__Before-and-after change data__:
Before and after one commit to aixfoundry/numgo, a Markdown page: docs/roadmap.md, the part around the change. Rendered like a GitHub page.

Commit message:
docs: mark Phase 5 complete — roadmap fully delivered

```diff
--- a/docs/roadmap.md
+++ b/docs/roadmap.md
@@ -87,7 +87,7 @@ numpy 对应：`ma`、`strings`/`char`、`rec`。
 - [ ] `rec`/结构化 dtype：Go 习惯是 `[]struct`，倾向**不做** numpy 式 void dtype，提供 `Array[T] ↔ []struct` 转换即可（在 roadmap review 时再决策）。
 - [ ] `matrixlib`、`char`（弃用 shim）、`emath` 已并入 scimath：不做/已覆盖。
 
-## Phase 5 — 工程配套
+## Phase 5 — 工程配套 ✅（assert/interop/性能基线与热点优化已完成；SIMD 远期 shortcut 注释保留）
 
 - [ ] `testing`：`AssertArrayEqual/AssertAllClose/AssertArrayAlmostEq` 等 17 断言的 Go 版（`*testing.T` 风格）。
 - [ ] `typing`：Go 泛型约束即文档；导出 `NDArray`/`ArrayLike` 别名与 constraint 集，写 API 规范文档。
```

...

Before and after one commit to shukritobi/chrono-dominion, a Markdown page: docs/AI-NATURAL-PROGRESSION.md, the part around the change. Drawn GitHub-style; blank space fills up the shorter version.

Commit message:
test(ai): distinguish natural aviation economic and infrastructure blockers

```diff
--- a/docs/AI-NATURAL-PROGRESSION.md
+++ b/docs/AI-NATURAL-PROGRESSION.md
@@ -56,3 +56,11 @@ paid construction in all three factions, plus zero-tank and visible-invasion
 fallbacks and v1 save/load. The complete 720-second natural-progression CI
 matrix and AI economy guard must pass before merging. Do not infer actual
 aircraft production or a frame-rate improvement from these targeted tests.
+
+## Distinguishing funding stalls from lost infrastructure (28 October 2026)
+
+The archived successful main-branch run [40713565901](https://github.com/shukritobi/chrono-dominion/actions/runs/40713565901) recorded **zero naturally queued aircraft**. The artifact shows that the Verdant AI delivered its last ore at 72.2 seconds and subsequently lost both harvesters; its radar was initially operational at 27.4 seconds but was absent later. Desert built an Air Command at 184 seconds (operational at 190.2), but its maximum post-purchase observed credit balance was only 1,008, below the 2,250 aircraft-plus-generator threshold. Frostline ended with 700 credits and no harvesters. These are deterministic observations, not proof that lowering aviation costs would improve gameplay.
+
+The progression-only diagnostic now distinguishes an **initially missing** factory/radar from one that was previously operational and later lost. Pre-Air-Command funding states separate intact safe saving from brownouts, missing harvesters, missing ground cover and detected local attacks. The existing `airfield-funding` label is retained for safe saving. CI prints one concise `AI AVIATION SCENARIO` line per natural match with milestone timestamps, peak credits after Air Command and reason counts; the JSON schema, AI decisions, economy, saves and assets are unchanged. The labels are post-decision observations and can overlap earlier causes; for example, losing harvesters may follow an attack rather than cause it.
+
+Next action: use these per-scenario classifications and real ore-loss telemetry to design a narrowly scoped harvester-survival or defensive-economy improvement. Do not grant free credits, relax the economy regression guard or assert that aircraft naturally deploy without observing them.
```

--

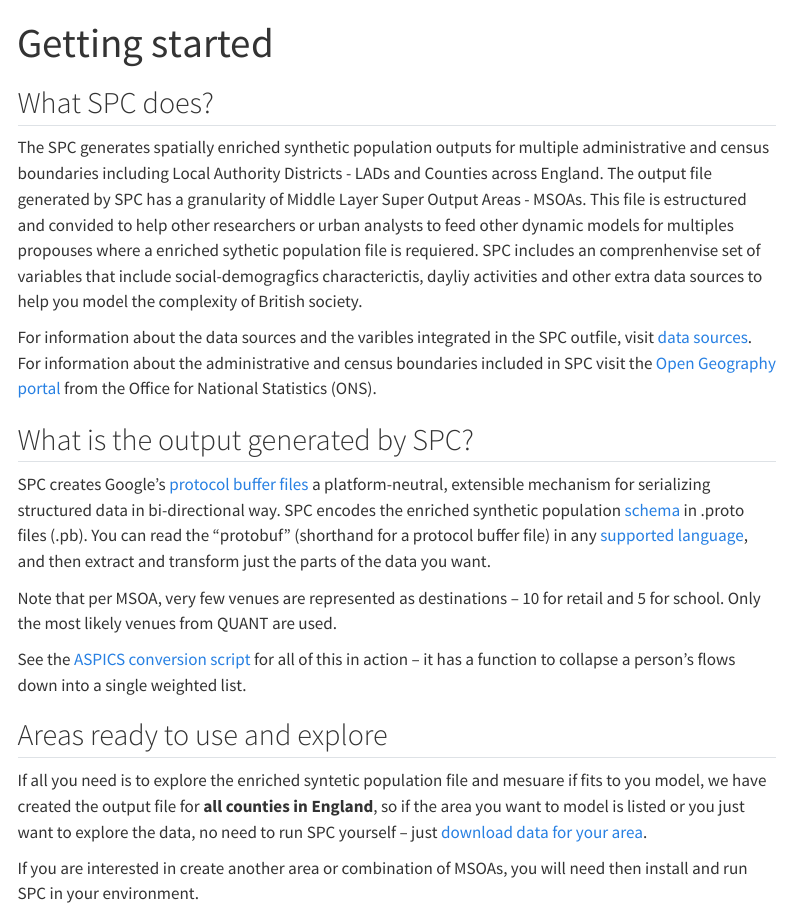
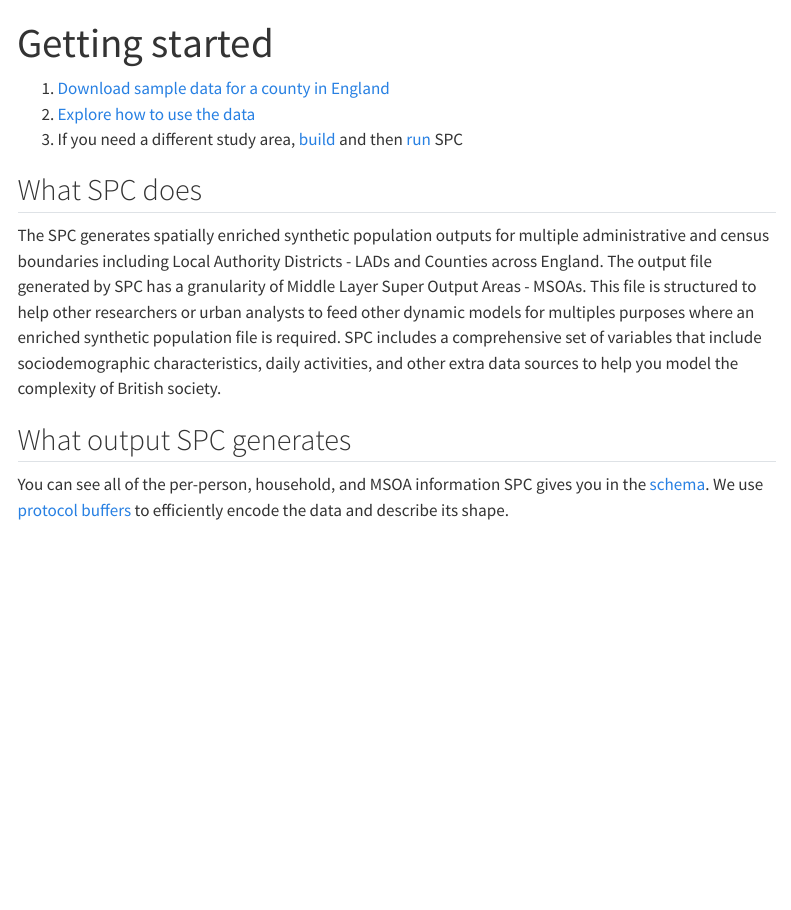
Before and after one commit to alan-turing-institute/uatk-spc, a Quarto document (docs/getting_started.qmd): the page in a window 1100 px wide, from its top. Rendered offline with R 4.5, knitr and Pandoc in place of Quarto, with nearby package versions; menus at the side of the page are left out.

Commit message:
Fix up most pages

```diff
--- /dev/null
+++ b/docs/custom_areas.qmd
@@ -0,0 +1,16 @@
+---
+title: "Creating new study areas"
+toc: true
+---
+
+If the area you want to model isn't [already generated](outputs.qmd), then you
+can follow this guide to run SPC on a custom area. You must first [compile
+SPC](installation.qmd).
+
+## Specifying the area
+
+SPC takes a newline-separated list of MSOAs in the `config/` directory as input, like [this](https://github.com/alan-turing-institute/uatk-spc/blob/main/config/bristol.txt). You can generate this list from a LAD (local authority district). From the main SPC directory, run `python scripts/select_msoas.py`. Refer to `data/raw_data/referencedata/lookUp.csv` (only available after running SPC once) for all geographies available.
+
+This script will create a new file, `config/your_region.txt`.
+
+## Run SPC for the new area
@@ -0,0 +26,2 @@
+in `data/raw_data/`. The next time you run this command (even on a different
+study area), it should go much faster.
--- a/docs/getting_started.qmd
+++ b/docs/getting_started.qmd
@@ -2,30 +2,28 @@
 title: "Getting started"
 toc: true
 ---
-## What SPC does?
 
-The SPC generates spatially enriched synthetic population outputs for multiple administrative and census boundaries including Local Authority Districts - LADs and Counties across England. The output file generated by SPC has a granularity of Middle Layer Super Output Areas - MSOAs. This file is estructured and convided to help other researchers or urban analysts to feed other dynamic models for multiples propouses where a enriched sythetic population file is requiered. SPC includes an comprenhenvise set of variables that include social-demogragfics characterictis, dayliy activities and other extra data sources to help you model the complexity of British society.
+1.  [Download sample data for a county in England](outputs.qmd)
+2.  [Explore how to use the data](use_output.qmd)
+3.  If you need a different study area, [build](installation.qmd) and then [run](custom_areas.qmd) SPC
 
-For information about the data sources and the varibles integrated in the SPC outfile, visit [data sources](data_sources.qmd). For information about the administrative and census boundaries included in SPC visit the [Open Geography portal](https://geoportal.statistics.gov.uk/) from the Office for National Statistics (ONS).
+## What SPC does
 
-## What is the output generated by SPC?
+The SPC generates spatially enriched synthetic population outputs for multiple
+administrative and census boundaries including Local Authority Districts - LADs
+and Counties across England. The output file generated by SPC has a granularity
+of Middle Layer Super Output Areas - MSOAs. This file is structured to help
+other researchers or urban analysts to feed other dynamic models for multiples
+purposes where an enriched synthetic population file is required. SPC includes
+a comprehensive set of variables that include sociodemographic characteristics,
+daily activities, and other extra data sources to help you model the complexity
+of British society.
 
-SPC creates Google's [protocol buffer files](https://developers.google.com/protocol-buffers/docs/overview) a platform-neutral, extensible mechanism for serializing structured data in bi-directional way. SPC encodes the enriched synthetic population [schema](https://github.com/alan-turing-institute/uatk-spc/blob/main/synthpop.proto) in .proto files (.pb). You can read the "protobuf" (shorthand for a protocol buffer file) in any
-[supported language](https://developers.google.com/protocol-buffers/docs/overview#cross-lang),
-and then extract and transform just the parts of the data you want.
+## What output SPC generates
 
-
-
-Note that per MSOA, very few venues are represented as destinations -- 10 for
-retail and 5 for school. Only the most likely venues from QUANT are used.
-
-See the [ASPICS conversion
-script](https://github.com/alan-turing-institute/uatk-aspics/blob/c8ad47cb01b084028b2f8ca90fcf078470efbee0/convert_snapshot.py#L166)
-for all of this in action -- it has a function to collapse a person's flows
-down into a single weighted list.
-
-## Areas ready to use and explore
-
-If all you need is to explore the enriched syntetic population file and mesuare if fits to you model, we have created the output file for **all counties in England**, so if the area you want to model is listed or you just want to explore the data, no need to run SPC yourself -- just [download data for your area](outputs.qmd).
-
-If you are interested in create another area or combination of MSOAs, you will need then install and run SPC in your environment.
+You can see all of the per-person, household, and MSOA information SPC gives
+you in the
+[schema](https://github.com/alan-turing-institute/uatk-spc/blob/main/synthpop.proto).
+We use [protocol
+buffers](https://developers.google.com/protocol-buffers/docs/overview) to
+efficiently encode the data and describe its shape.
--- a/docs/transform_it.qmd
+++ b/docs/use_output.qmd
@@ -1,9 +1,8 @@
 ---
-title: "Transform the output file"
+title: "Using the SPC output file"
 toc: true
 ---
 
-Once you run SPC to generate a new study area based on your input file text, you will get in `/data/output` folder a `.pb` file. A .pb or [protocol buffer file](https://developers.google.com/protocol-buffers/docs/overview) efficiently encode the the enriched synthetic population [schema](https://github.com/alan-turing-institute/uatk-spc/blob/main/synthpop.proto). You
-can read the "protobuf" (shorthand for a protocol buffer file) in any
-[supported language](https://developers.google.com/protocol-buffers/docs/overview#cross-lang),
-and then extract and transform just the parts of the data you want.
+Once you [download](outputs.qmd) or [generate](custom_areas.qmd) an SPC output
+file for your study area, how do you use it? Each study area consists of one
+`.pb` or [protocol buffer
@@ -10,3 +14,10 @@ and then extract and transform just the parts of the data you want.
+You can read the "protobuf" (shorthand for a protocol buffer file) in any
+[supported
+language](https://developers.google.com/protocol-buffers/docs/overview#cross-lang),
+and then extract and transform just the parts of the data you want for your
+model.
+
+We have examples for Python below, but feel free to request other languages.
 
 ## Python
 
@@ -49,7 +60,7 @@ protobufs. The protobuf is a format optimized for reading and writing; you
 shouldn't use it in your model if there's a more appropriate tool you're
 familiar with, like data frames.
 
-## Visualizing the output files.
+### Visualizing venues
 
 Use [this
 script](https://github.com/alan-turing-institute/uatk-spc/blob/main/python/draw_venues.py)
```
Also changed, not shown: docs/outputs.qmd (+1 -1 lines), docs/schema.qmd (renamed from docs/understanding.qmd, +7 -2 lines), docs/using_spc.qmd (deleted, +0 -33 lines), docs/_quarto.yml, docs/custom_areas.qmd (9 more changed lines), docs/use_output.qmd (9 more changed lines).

__Aim of the task__: The lines to return are those in the entries above that hold "England".

__Exercise result__:
-The SPC generates spatially enriched synthetic population outputs for multiple administrative and census boundaries including Local Authority Districts - LADs and Counties across England. The output file generated by SPC has a granularity of Middle Layer Super Output Areas - MSOAs. This file is estructured and convided to help other researchers or urban analysts to feed other dynamic models for multiples propouses where a enriched sythetic population file is requiered. SPC includes an comprenhenvise set of variables that include social-demogragfics characterictis, dayliy activities and other extra data sources to help you model the complexity of British society.
+1.  [Download sample data for a county in England](outputs.qmd)
+and Counties across England. The output file generated by SPC has a granularity
-If all you need is to explore the enriched syntetic population file and mesuare if fits to you model, we have created the output file for **all counties in England**, so if the area you want to model is listed or you just want to explore the data, no need to run SPC yourself -- just [download data for your area](outputs.qmd).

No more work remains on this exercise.